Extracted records
- Opening Delimiter -
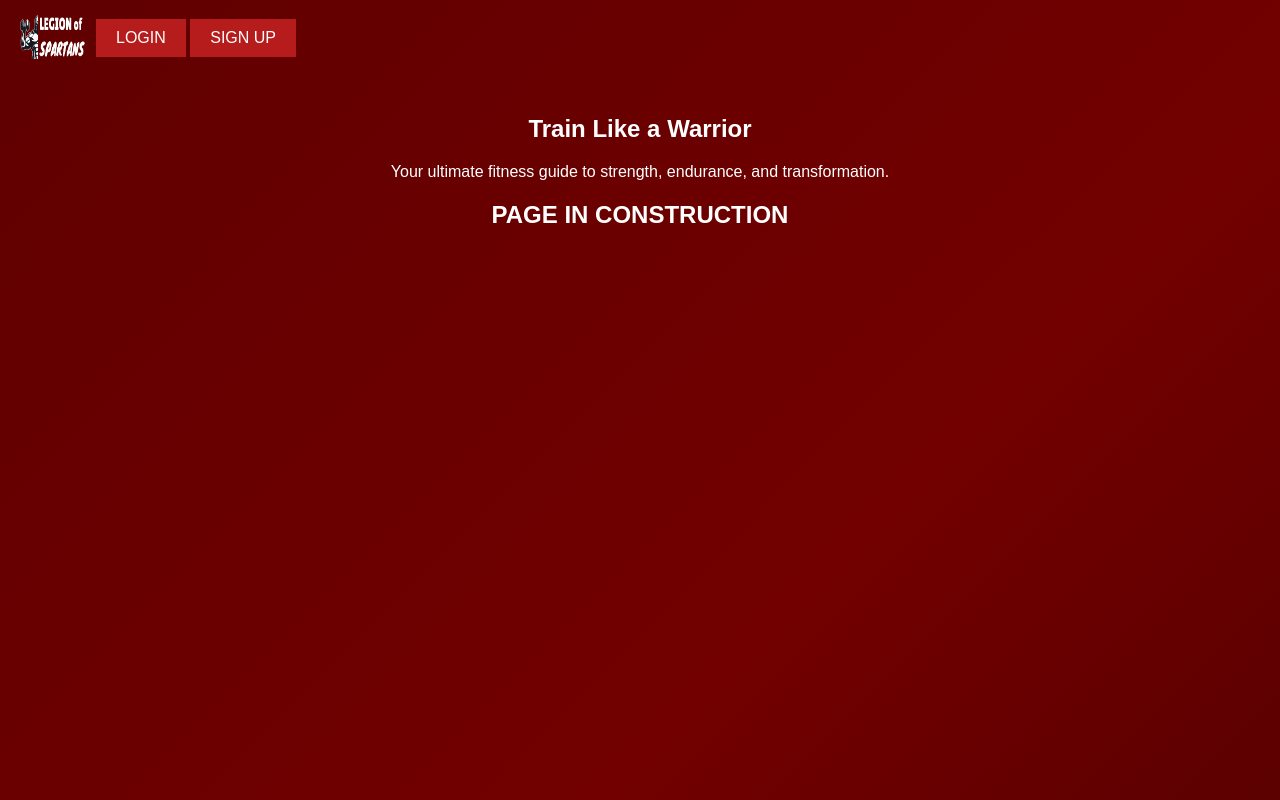
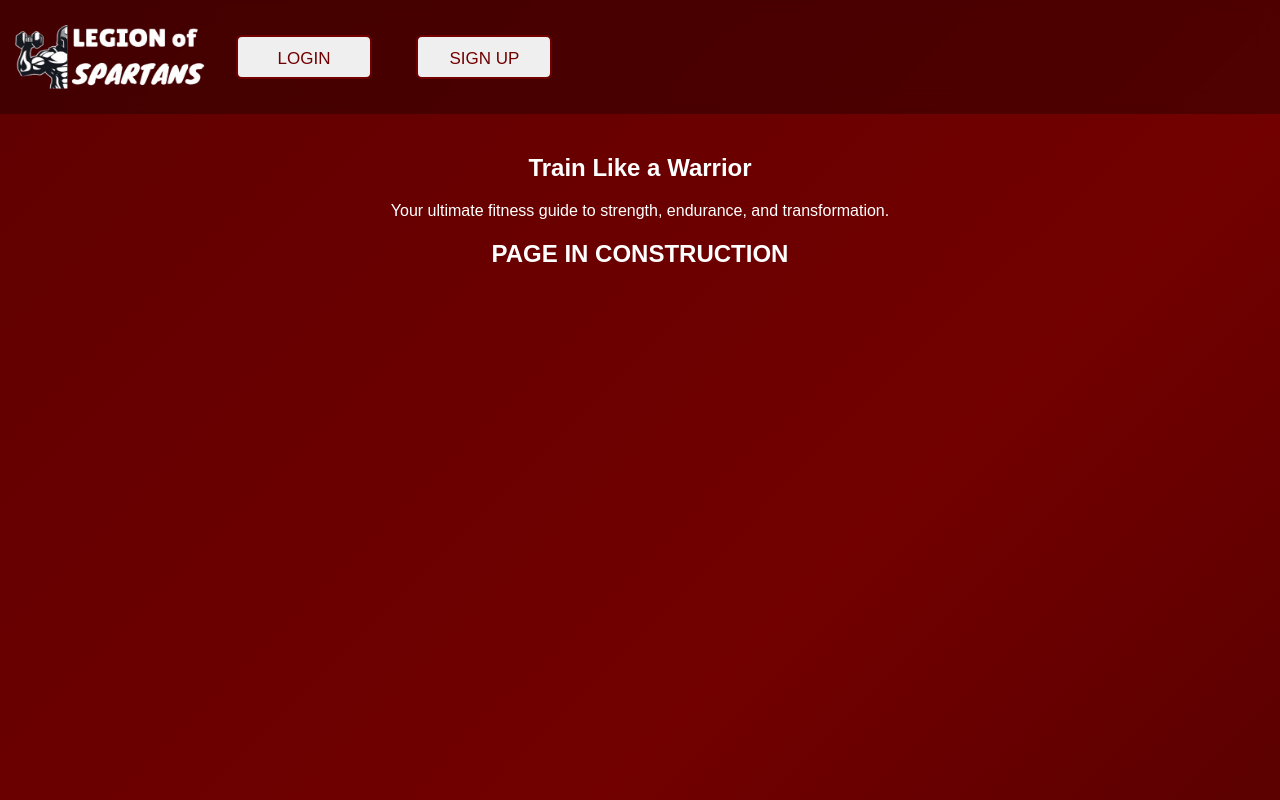
Before and after one commit to achutha407/Legion-Of-Spartans, a plain HTML site: page index.html in a window 1280 px wide. Drawn offline with Linux system fonts and the light colour scheme.

Commit message:
Update home.css

```diff
--- a/views/home.css
+++ b/views/home.css
@@ -23,23 +23,19 @@ body {
 section {
     padding: 20px;
 }
-button {
-    background-color: #b71c1c;
-    color: white;
-    padding: 10px 20px;
-    border: none;
-    cursor: pointer;
-    font-size: 16px;
-}
-button:hover {
-    background-color: #ff3d00;
+
+header {
+    background-color: rgba(0,0,0,0.3); /*makes the header opaque */
+    backdrop-filter: blur(10px);
+    display: flex;
+
+    align-items: center;
+    padding:  15px;
 }
 
-header {
-    background-color: none;
-    display: flex;
-    align-items: center;
-    padding: 15px 20px;
+.logo{  /*  to mess with logo */
+    width: 190px;
+    height: 65px;
 }
 
 header img {
@@ -54,3 +50,53 @@ header h1 {
     font-weight: bold;
     color: white;
 }
+
+button {
+    --color: #720000;
+    font-family: inherit;
+    display: inline-block;
+    width: 8em;
+    height: 2.6em;
+    line-height: 2.5em;
+    margin: 20px;
+    position: relative;
+    cursor: pointer;
+    overflow: hidden;
+    border: 2px solid var(--color);
+    transition: color 0.5s;
+    z-index: 1;
+    font-size: 17px;
+    border-radius: 6px;
+    font-weight: 500;
+    color: var(--color);
+  }
+
+  button:before {
+    content: "";
+    position: absolute;
+    z-index: -1;
+    background: var(--color);
+    height: 150px;
+    width: 200px;
+    border-radius: 50%;
+  }
+
+  button:hover {
+    color: #fff;
+  }
+
+  button:before {
+    top: 100%;
+    left: 100%;
+    transition: all 0.7s;
+  }
+
+  button:hover:before {
+    top: -30px;
+    left: -30px;
+  }
+
+  button:active:before {
+    background: #800101;
+    transition: background 0s;
+  }
```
- Closing Delimiter -
A verbatim copy of the entries, without the pictures, is what this task requires.

◆ ANSWER TO THE PROBLEM:
Before and after one commit to achutha407/Legion-Of-Spartans, a plain HTML site: page index.html in a window 1280 px wide. Drawn offline with Linux system fonts and the light colour scheme.

Commit message:
Update home.css

```diff
--- a/views/home.css
+++ b/views/home.css
@@ -23,23 +23,19 @@ body {
 section {
     padding: 20px;
 }
-button {
-    background-color: #b71c1c;
-    color: white;
-    padding: 10px 20px;
-    border: none;
-    cursor: pointer;
-    font-size: 16px;
-}
-button:hover {
-    background-color: #ff3d00;
+
+header {
+    background-color: rgba(0,0,0,0.3); /*makes the header opaque */
+    backdrop-filter: blur(10px);
+    display: flex;
+
+    align-items: center;
+    padding:  15px;
 }
 
-header {
-    background-color: none;
-    display: flex;
-    align-items: center;
-    padding: 15px 20px;
+.logo{  /*  to mess with logo */
+    width: 190px;
+    height: 65px;
 }
 
 header img {
@@ -54,3 +50,53 @@ header h1 {
     font-weight: bold;
     color: white;
 }
+
+button {
+    --color: #720000;
+    font-family: inherit;
+    display: inline-block;
+    width: 8em;
+    height: 2.6em;
+    line-height: 2.5em;
+    margin: 20px;
+    position: relative;
+    cursor: pointer;
+    overflow: hidden;
+    border: 2px solid var(--color);
+    transition: color 0.5s;
+    z-index: 1;
+    font-size: 17px;
+    border-radius: 6px;
+    font-weight: 500;
+    color: var(--color);
+  }
+
+  button:before {
+    content: "";
+    position: absolute;
+    z-index: -1;
+    background: var(--color);
+    height: 150px;
+    width: 200px;
+    border-radius: 50%;
+  }
+
+  button:hover {
+    color: #fff;
+  }
+
+  button:before {
+    top: 100%;
+    left: 100%;
+    transition: all 0.7s;
+  }
+
+  button:hover:before {
+    top: -30px;
+    left: -30px;
+  }
+
+  button:active:before {
+    background: #800101;
+    transition: background 0s;
+  }
```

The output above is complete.